__What you have to do__
Leaving nothing out, set down all the data exactly.

Edit difference data
=== Section Start ===

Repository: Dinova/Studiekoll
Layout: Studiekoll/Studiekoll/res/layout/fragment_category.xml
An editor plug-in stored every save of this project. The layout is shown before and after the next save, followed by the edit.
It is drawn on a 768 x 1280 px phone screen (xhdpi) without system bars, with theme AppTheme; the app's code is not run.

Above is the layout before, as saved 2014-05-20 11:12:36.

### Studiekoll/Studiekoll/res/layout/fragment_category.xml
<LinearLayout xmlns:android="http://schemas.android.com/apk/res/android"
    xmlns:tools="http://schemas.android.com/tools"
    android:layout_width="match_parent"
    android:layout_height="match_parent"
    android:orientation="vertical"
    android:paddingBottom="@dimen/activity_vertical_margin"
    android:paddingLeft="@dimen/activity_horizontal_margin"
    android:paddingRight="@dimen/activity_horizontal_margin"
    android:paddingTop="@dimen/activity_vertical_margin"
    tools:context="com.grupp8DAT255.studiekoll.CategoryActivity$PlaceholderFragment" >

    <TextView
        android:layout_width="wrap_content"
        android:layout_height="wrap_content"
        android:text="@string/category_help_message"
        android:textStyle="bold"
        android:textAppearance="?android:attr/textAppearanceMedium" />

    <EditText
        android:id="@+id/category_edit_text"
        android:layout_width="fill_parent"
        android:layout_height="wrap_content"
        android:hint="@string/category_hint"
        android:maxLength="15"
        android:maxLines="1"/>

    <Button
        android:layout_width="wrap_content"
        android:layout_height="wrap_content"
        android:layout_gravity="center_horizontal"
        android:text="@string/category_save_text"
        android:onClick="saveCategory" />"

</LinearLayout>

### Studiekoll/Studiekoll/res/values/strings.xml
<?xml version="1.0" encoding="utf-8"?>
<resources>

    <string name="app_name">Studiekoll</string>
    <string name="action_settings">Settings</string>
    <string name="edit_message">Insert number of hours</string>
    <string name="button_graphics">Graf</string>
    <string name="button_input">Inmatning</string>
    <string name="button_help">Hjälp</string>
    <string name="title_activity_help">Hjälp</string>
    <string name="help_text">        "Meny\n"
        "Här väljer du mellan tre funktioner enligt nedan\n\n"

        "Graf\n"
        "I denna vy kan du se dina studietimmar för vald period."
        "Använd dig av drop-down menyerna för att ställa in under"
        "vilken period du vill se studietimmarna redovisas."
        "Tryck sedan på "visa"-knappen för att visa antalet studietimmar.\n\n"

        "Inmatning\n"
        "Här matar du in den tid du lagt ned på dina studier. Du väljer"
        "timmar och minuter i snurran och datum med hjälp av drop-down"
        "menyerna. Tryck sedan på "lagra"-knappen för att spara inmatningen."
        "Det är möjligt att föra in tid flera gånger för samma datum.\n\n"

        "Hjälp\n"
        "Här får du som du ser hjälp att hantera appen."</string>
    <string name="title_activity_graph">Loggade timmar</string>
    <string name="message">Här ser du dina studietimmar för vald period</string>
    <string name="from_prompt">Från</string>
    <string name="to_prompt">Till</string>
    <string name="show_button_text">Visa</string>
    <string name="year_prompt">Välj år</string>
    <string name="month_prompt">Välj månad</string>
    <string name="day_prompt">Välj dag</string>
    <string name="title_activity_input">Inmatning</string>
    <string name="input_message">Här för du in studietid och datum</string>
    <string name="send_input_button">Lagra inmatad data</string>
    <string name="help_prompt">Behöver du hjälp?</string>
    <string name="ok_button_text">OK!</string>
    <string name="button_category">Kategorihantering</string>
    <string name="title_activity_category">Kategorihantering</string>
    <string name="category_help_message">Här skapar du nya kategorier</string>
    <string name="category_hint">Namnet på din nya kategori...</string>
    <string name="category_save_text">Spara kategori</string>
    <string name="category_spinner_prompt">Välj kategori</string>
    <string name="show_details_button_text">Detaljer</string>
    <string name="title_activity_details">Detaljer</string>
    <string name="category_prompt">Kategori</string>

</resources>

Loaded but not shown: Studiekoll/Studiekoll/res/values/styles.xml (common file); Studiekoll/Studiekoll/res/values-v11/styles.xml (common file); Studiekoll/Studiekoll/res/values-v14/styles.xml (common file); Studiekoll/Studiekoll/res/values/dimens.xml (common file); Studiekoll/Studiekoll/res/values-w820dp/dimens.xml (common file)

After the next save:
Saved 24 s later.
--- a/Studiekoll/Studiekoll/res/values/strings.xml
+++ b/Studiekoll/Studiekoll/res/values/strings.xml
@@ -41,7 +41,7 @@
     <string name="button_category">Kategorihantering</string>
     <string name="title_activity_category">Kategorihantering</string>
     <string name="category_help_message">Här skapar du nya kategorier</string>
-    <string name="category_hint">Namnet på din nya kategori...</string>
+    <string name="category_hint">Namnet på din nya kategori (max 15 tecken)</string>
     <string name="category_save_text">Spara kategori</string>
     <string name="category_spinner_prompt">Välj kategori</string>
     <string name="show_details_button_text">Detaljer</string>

=== Section End ===

__Solution__
Repository: Dinova/Studiekoll
Layout: Studiekoll/Studiekoll/res/layout/fragment_category.xml
An editor plug-in stored every save of this project. The layout is shown before and after the next save, followed by the edit.
It is drawn on a 768 x 1280 px phone screen (xhdpi) without system bars, with theme AppTheme; the app's code is not run.

Above is the layout before, as saved 2014-05-20 11:12:36.

### Studiekoll/Studiekoll/res/layout/fragment_category.xml
<LinearLayout xmlns:android="http://schemas.android.com/apk/res/android"
    xmlns:tools="http://schemas.android.com/tools"
    android:layout_width="match_parent"
    android:layout_height="match_parent"
    android:orientation="vertical"
    android:paddingBottom="@dimen/activity_vertical_margin"
    android:paddingLeft="@dimen/activity_horizontal_margin"
    android:paddingRight="@dimen/activity_horizontal_margin"
    android:paddingTop="@dimen/activity_vertical_margin"
    tools:context="com.grupp8DAT255.studiekoll.CategoryActivity$PlaceholderFragment" >

    <TextView
        android:layout_width="wrap_content"
        android:layout_height="wrap_content"
        android:text="@string/category_help_message"
        android:textStyle="bold"
        android:textAppearance="?android:attr/textAppearanceMedium" />

    <EditText
        android:id="@+id/category_edit_text"
        android:layout_width="fill_parent"
        android:layout_height="wrap_content"
        android:hint="@string/category_hint"
        android:maxLength="15"
        android:maxLines="1"/>

    <Button
        android:layout_width="wrap_content"
        android:layout_height="wrap_content"
        android:layout_gravity="center_horizontal"
        android:text="@string/category_save_text"
        android:onClick="saveCategory" />"

</LinearLayout>

### Studiekoll/Studiekoll/res/values/strings.xml
<?xml version="1.0" encoding="utf-8"?>
<resources>

    <string name="app_name">Studiekoll</string>
    <string name="action_settings">Settings</string>
    <string name="edit_message">Insert number of hours</string>
    <string name="button_graphics">Graf</string>
    <string name="button_input">Inmatning</string>
    <string name="button_help">Hjälp</string>
    <string name="title_activity_help">Hjälp</string>
    <string name="help_text">        "Meny\n"
        "Här väljer du mellan tre funktioner enligt nedan\n\n"

        "Graf\n"
        "I denna vy kan du se dina studietimmar för vald period."
        "Använd dig av drop-down menyerna för att ställa in under"
        "vilken period du vill se studietimmarna redovisas."
        "Tryck sedan på "visa"-knappen för att visa antalet studietimmar.\n\n"

        "Inmatning\n"
        "Här matar du in den tid du lagt ned på dina studier. Du väljer"
        "timmar och minuter i snurran och datum med hjälp av drop-down"
        "menyerna. Tryck sedan på "lagra"-knappen för att spara inmatningen."
        "Det är möjligt att föra in tid flera gånger för samma datum.\n\n"

        "Hjälp\n"
        "Här får du som du ser hjälp att hantera appen."</string>
    <string name="title_activity_graph">Loggade timmar</string>
    <string name="message">Här ser du dina studietimmar för vald period</string>
    <string name="from_prompt">Från</string>
    <string name="to_prompt">Till</string>
    <string name="show_button_text">Visa</string>
    <string name="year_prompt">Välj år</string>
    <string name="month_prompt">Välj månad</string>
    <string name="day_prompt">Välj dag</string>
    <string name="title_activity_input">Inmatning</string>
    <string name="input_message">Här för du in studietid och datum</string>
    <string name="send_input_button">Lagra inmatad data</string>
    <string name="help_prompt">Behöver du hjälp?</string>
    <string name="ok_button_text">OK!</string>
    <string name="button_category">Kategorihantering</string>
    <string name="title_activity_category">Kategorihantering</string>
    <string name="category_help_message">Här skapar du nya kategorier</string>
    <string name="category_hint">Namnet på din nya kategori...</string>
    <string name="category_save_text">Spara kategori</string>
    <string name="category_spinner_prompt">Välj kategori</string>
    <string name="show_details_button_text">Detaljer</string>
    <string name="title_activity_details">Detaljer</string>
    <string name="category_prompt">Kategori</string>

</resources>

Loaded but not shown: Studiekoll/Studiekoll/res/values/styles.xml (common file); Studiekoll/Studiekoll/res/values-v11/styles.xml (common file); Studiekoll/Studiekoll/res/values-v14/styles.xml (common file); Studiekoll/Studiekoll/res/values/dimens.xml (common file); Studiekoll/Studiekoll/res/values-w820dp/dimens.xml (common file)

After the next save:
Saved 24 s later.
--- a/Studiekoll/Studiekoll/res/values/strings.xml
+++ b/Studiekoll/Studiekoll/res/values/strings.xml
@@ -41,7 +41,7 @@
     <string name="button_category">Kategorihantering</string>
     <string name="title_activity_category">Kategorihantering</string>
     <string name="category_help_message">Här skapar du nya kategorier</string>
-    <string name="category_hint">Namnet på din nya kategori...</string>
+    <string name="category_hint">Namnet på din nya kategori (max 15 tecken)</string>
     <string name="category_save_text">Spara kategori</string>
     <string name="category_spinner_prompt">Välj kategori</string>
     <string name="show_details_button_text">Detaljer</string>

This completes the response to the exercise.